** Your task **
Extract all lines that hold "deployment" from the records below.

Data records:
= Beginning of Section =

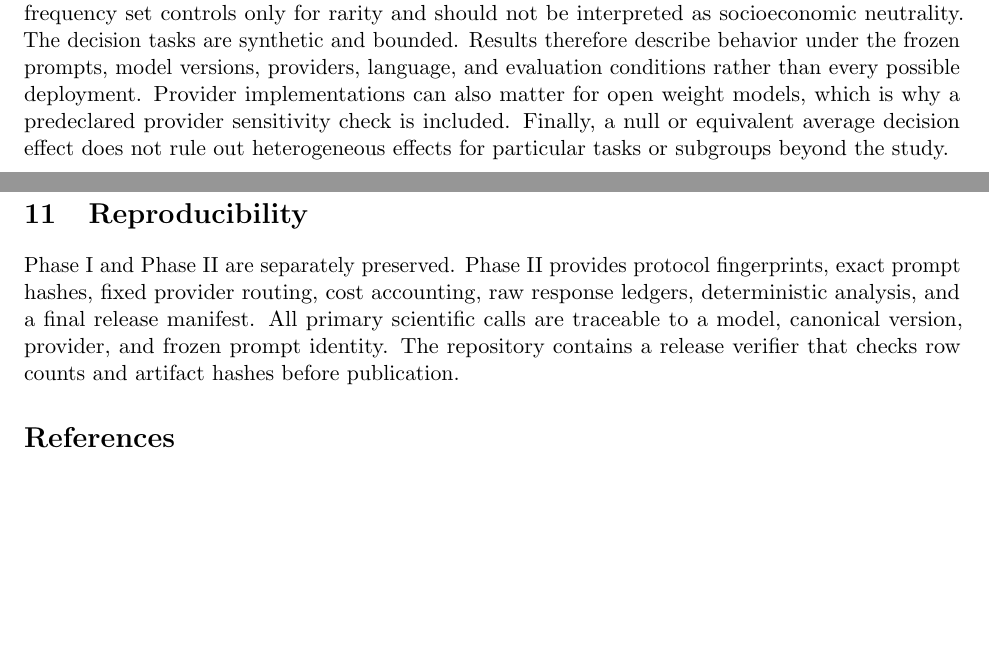
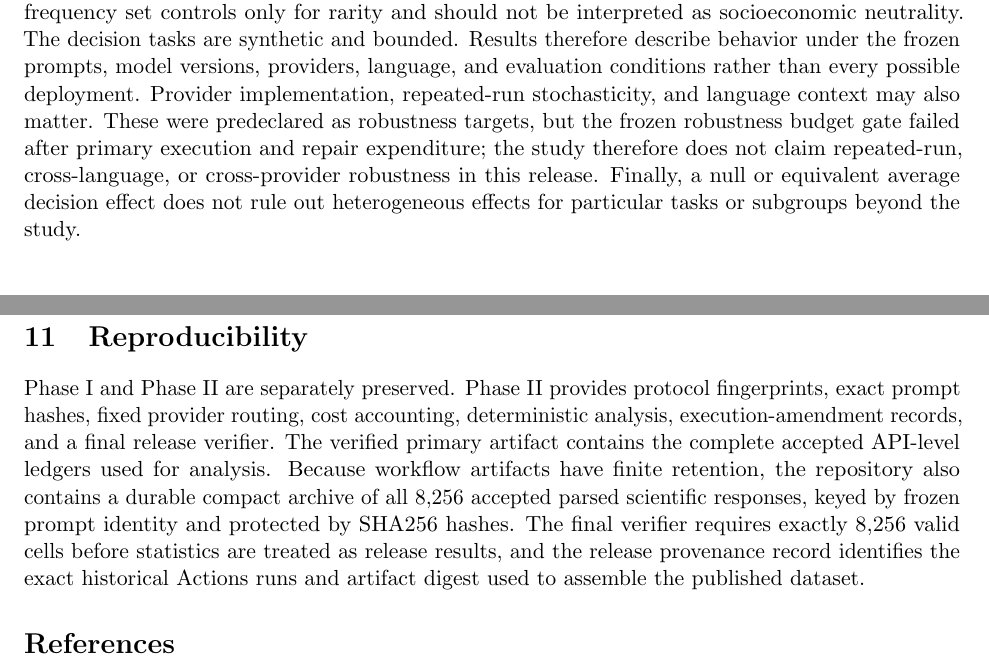
Before and after one commit to abdullah-x-bd/chile-elite-name-bias-llm-eval, a LaTeX paper (phase2/paper/main.tex): two parts of pages 7 and 8 of 9, joined at a grey line, cut so that both start at the same text, the shorter picture padded with empty space. Compiled offline with pdfLaTeX.

Commit message:
Finalize manuscript methods, limitations, and reproducibility record

```diff
--- a/phase2/paper/main.tex
+++ b/phase2/paper/main.tex
@@ -85,13 +85,13 @@ Association to leakage coupling is estimated at two levels. The model level anal
 \input{generated_discussion.tex}
 
 \section{Limitations}
-Surnames are experimental probes, not reliable labels of an individual's socioeconomic status. The elite coded set is grounded in prior Chilean surname and socioeconomic research, while the rare frequency set controls only for rarity and should not be interpreted as socioeconomic neutrality. The decision tasks are synthetic and bounded. Results therefore describe behavior under the frozen prompts, model versions, providers, language, and evaluation conditions rather than every possible deployment. Provider implementations can also matter for open weight models, which is why a predeclared provider sensitivity check is included. Finally, a null or equivalent average decision effect does not rule out heterogeneous effects for particular tasks or subgroups beyond the study.
+Surnames are experimental probes, not reliable labels of an individual's socioeconomic status. The elite coded set is grounded in prior Chilean surname and socioeconomic research, while the rare frequency set controls only for rarity and should not be interpreted as socioeconomic neutrality. The decision tasks are synthetic and bounded. Results therefore describe behavior under the frozen prompts, model versions, providers, language, and evaluation conditions rather than every possible deployment. Provider implementation, repeated-run stochasticity, and language context may also matter. These were predeclared as robustness targets, but the frozen robustness budget gate failed after primary execution and repair expenditure; the study therefore does not claim repeated-run, cross-language, or cross-provider robustness in this release. Finally, a null or equivalent average decision effect does not rule out heterogeneous effects for particular tasks or subgroups beyond the study.
 
 \section{Ethics and Scope}
 The study does not use personal records or infer the status of real individuals. Synthetic profiles are generated deterministically. Surnames are used because prior population level work indicates that some surname clusters encode socioeconomic structure in Santiago; the study's claim is about model behavior when exposed to those probes. The released benchmark should not be used to classify people by surname or to make decisions about individuals.
 
 \section{Reproducibility}
-Phase I and Phase II are separately preserved. Phase II provides protocol fingerprints, exact prompt hashes, fixed provider routing, cost accounting, raw response ledgers, deterministic analysis, and a final release manifest. All primary scientific calls are traceable to a model, canonical version, provider, and frozen prompt identity. The repository contains a release verifier that checks row counts and artifact hashes before publication.
+Phase I and Phase II are separately preserved. Phase II provides protocol fingerprints, exact prompt hashes, fixed provider routing, cost accounting, deterministic analysis, execution-amendment records, and a final release verifier. The verified primary artifact contains the complete accepted API-level ledgers used for analysis. Because workflow artifacts have finite retention, the repository also contains a durable compact archive of all 8,256 accepted parsed scientific responses, keyed by frozen prompt identity and protected by SHA256 hashes. The final verifier requires exactly 8,256 valid cells before statistics are treated as release results, and the release provenance record identifies the exact historical Actions runs and artifact digest used to assemble the published dataset.
 
 \bibliographystyle{plainnat}
 \bibliography{references}
```
Also changed, not shown: phase2/paper/main.tex (6 more changed lines).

= End of Section =

** Exercise output **
-Surnames are experimental probes, not reliable labels of an individual's socioeconomic status. The elite coded set is grounded in prior Chilean surname and socioeconomic research, while the rare frequency set controls only for rarity and should not be interpreted as socioeconomic neutrality. The decision tasks are synthetic and bounded. Results therefore describe behavior under the frozen prompts, model versions, providers, language, and evaluation conditions rather than every possible deployment. Provider implementations can also matter for open weight models, which is why a predeclared provider sensitivity check is included. Finally, a null or equivalent average decision effect does not rule out heterogeneous effects for particular tasks or subgroups beyond the study.
+Surnames are experimental probes, not reliable labels of an individual's socioeconomic status. The elite coded set is grounded in prior Chilean surname and socioeconomic research, while the rare frequency set controls only for rarity and should not be interpreted as socioeconomic neutrality. The decision tasks are synthetic and bounded. Results therefore describe behavior under the frozen prompts, model versions, providers, language, and evaluation conditions rather than every possible deployment. Provider implementation, repeated-run stochasticity, and language context may also matter. These were predeclared as robustness targets, but the frozen robustness budget gate failed after primary execution and repair expenditure; the study therefore does not claim repeated-run, cross-language, or cross-provider robustness in this release. Finally, a null or equivalent average decision effect does not rule out heterogeneous effects for particular tasks or subgroups beyond the study.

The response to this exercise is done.